◆ EXERCISE INPUT ◆

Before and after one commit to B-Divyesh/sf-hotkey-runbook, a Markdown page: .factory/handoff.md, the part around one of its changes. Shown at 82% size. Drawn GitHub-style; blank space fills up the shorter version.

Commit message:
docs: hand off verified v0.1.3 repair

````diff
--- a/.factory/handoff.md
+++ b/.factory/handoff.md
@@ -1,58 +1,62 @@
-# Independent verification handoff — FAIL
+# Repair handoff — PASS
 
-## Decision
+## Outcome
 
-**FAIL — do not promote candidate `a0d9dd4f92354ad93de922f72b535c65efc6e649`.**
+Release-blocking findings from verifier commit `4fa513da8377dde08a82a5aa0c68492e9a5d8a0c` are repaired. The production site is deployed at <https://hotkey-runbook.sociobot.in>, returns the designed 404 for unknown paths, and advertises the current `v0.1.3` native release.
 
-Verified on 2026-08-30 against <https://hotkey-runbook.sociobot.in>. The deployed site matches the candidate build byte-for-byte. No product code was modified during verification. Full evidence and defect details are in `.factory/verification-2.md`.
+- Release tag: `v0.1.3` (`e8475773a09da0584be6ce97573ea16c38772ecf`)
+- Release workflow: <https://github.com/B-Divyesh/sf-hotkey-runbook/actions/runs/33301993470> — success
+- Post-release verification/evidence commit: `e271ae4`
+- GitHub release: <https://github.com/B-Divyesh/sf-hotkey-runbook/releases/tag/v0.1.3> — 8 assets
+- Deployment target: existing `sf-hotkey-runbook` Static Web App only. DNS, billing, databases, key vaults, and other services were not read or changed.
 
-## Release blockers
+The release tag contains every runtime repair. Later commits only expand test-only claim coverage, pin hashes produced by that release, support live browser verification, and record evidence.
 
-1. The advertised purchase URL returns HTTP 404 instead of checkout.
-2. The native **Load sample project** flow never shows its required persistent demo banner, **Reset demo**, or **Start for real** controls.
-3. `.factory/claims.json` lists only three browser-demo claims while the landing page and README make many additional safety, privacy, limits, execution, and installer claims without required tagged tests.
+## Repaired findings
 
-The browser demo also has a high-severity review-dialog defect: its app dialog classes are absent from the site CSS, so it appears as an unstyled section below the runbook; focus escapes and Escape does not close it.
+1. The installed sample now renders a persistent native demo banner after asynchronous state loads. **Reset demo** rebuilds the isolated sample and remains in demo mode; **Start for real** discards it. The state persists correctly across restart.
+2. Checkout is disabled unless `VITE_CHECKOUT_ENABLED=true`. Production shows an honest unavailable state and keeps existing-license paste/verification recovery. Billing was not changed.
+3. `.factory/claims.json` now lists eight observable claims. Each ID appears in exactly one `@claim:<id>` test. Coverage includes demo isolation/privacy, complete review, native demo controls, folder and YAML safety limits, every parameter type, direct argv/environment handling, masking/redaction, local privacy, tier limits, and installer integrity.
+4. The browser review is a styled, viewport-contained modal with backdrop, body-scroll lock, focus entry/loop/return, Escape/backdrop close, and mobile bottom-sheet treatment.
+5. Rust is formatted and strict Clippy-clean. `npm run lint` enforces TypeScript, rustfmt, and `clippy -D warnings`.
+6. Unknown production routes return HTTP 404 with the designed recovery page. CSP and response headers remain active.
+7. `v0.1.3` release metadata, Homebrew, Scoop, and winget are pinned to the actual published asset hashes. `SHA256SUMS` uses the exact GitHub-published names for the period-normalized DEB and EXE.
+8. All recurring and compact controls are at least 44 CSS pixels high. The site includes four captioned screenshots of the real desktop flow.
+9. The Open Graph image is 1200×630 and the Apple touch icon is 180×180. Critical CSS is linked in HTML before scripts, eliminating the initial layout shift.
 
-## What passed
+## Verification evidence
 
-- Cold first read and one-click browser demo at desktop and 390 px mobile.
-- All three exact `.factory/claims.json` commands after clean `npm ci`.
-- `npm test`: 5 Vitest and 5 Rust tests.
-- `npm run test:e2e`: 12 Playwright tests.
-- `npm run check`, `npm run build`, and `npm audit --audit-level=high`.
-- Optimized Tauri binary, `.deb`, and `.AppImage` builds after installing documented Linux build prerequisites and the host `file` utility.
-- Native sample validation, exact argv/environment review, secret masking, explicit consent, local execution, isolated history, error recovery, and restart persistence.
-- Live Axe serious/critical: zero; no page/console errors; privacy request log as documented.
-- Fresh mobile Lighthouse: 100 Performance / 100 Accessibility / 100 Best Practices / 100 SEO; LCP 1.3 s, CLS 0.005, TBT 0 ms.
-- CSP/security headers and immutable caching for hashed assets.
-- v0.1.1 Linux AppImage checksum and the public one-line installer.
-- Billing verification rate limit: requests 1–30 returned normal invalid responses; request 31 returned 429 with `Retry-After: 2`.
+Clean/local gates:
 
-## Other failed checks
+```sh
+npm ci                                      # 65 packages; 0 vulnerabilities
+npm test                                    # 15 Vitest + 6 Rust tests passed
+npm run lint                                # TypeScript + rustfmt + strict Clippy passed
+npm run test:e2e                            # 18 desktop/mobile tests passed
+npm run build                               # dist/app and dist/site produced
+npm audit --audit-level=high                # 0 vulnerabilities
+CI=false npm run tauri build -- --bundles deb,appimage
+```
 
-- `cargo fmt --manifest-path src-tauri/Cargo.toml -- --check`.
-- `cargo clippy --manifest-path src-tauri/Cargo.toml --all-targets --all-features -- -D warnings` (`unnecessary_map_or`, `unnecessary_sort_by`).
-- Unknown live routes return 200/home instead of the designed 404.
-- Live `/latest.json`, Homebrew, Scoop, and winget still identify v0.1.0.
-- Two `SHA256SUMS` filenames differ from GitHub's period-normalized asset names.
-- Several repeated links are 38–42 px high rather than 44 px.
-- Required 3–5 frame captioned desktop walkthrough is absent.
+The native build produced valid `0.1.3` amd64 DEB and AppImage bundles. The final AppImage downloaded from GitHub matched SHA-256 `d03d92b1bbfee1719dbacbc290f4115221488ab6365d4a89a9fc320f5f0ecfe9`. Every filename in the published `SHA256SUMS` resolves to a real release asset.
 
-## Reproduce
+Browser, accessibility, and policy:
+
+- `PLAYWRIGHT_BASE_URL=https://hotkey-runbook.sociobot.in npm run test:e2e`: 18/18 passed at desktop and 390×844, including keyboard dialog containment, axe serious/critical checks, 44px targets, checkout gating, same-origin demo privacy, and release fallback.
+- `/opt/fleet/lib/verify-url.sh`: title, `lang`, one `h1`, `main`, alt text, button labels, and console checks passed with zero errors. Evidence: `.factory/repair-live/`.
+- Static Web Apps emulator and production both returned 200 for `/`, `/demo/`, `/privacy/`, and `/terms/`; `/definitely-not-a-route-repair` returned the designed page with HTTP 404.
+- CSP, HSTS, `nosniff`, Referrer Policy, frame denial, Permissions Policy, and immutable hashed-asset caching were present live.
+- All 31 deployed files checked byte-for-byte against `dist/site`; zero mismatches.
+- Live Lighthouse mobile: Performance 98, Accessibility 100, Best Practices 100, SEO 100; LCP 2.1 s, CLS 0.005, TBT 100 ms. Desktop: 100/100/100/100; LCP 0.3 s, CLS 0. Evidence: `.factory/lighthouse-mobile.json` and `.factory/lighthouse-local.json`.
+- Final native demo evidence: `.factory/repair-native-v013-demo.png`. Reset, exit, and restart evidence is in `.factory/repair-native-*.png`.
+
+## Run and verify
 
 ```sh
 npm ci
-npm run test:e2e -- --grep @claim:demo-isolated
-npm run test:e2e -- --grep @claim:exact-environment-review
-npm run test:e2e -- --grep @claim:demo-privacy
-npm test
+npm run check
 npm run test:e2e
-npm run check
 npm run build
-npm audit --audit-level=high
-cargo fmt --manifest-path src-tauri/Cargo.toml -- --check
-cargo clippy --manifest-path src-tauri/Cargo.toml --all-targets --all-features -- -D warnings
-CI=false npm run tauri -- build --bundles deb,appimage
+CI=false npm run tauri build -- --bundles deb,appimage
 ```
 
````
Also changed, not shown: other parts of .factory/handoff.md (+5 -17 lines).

◆ EXERCISE BRIEF ◆
Copy every line of the records above that contains "audit".

◆ WRITTEN ANSWER ◆
-- `npm run check`, `npm run build`, and `npm audit --audit-level=high`.
+npm audit --audit-level=high                # 0 vulnerabilities
-npm audit --audit-level=high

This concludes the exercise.